PROBLEM REQUIREMENTS: Find the lines below that contain the string "Ollama". Copy each one.

RECORDED DATA:
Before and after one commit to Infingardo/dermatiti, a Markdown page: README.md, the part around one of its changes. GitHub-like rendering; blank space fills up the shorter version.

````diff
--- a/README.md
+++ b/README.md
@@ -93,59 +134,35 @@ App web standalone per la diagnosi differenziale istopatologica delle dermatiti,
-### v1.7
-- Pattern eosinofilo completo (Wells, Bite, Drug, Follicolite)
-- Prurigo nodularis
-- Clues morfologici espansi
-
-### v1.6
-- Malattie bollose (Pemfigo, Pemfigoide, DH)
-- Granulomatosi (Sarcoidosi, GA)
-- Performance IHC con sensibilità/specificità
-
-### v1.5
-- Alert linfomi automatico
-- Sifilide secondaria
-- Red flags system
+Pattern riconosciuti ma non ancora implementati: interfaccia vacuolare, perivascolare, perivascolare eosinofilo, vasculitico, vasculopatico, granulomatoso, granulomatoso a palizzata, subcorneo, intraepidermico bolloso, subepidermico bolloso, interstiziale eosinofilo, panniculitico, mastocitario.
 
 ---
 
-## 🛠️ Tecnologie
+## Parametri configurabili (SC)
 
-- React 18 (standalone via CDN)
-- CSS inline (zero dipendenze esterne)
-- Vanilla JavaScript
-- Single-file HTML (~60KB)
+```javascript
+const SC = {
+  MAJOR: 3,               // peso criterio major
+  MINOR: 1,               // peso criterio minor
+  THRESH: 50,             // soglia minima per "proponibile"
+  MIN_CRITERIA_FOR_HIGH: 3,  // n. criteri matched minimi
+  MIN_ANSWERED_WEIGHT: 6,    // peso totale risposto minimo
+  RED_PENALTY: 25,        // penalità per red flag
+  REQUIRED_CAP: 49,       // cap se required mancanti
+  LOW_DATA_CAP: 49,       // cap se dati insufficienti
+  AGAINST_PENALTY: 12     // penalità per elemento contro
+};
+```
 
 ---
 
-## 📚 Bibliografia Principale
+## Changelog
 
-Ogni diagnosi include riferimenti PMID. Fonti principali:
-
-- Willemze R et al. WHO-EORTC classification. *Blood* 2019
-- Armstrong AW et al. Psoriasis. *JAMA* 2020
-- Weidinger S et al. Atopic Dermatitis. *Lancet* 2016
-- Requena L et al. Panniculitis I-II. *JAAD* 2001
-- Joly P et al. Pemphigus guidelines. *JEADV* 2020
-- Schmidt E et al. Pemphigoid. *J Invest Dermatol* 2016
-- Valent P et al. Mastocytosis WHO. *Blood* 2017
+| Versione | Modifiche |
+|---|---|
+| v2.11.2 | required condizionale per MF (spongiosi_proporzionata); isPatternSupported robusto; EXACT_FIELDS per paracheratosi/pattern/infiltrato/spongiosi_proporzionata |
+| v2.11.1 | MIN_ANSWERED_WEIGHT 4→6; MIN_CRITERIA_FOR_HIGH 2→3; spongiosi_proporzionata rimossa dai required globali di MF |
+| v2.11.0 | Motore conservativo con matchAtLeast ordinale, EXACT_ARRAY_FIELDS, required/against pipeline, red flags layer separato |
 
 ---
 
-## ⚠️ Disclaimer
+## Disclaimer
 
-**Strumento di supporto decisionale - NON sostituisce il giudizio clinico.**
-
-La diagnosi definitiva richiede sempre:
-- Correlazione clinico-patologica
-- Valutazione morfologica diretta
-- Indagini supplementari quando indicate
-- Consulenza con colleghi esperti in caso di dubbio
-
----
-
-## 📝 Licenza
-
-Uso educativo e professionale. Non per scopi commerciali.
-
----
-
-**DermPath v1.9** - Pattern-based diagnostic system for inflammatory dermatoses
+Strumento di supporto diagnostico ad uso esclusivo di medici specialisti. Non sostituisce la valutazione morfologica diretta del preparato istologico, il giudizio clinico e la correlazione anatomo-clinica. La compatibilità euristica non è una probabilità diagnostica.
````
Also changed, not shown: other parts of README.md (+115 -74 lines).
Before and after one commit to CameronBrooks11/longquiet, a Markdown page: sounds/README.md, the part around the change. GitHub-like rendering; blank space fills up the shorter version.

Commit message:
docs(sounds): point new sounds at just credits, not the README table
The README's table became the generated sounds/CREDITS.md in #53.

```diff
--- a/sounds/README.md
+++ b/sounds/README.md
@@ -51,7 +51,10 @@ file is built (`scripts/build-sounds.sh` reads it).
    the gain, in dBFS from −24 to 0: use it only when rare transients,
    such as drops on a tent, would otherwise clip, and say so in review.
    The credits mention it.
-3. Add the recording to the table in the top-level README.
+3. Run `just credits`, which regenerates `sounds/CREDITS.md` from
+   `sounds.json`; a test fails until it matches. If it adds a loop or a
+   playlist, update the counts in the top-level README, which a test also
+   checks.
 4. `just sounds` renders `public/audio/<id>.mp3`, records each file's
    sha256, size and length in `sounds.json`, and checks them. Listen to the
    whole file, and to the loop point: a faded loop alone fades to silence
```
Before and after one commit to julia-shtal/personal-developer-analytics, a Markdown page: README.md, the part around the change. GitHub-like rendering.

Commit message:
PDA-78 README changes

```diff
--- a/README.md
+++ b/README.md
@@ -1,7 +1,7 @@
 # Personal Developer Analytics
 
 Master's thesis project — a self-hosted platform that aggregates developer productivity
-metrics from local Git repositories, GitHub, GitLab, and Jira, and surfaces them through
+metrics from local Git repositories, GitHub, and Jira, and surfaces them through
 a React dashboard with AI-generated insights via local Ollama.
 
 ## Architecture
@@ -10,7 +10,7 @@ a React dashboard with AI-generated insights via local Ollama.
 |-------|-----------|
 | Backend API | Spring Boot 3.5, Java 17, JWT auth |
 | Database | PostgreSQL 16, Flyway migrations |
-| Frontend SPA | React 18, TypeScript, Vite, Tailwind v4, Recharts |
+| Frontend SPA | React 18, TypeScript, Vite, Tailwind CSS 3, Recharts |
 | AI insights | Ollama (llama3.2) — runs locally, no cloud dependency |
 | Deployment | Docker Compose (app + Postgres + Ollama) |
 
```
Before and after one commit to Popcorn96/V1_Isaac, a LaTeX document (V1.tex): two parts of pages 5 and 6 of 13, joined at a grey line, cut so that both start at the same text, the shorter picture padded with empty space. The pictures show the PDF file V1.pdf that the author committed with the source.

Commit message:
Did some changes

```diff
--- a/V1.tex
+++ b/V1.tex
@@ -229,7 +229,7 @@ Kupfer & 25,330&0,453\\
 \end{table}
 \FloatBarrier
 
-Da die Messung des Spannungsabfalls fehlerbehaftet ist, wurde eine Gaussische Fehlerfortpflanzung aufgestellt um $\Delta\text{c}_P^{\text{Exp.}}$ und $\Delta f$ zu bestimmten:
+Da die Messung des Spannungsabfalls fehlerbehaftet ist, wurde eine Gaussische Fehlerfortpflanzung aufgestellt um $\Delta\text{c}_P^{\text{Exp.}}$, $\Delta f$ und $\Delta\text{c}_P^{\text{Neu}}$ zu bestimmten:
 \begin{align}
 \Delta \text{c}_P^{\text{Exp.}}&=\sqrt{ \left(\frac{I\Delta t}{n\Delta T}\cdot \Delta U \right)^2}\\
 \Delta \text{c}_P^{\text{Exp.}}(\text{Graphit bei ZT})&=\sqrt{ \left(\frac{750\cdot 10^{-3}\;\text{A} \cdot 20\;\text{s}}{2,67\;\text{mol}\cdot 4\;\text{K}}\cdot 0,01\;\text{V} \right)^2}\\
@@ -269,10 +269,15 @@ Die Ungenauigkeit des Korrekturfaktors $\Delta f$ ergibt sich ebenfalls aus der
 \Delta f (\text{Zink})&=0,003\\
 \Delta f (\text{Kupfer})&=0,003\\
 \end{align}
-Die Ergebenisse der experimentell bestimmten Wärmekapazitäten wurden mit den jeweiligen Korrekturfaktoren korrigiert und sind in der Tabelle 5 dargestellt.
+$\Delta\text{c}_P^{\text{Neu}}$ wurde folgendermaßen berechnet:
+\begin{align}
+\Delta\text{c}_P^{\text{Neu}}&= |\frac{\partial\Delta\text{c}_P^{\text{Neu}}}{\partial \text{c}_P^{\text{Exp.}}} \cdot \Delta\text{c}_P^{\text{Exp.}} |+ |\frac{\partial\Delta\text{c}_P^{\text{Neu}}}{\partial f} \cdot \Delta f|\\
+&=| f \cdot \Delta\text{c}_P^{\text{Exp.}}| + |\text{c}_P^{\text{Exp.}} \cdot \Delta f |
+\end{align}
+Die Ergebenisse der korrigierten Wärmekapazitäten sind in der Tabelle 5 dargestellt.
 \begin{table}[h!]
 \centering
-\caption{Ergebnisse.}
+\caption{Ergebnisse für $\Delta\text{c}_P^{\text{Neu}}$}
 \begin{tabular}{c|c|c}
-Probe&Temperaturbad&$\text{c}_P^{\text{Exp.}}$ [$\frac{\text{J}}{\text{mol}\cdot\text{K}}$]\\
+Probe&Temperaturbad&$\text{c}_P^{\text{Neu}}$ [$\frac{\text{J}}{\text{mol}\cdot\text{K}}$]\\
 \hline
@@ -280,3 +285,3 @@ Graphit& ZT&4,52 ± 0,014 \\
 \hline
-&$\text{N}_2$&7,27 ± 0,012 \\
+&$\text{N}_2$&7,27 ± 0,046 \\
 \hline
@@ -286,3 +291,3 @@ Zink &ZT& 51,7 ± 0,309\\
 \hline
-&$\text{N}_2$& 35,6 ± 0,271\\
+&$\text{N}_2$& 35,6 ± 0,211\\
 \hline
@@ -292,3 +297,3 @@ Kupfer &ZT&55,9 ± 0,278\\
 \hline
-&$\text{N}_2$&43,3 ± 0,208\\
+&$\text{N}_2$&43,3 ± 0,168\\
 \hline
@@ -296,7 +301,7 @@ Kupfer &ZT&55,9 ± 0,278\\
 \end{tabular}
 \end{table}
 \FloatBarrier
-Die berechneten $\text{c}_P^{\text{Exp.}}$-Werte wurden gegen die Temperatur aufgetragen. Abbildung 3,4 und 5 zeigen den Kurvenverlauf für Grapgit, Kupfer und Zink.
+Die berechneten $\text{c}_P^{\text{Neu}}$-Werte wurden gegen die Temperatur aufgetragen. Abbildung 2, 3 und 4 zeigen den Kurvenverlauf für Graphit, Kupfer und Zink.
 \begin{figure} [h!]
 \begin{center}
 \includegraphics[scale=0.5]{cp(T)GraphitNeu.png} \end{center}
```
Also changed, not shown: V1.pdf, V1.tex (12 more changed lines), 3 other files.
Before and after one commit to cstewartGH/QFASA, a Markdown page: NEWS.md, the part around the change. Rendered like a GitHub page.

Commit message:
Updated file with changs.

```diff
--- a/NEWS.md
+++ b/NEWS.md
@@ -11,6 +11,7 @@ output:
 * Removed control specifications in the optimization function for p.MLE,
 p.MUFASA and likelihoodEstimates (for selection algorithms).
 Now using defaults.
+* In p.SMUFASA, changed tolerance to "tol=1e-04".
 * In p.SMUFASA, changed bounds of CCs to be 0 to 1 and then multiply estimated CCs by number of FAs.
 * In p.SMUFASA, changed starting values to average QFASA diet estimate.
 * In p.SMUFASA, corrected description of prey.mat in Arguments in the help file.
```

OUTPUT OF THE EXERCISE:
 a React dashboard with AI-generated insights via local Ollama.
@@ -10,7 +10,7 @@ a React dashboard with AI-generated insights via local Ollama.
 | AI insights | Ollama (llama3.2) — runs locally, no cloud dependency |
 | Deployment | Docker Compose (app + Postgres + Ollama) |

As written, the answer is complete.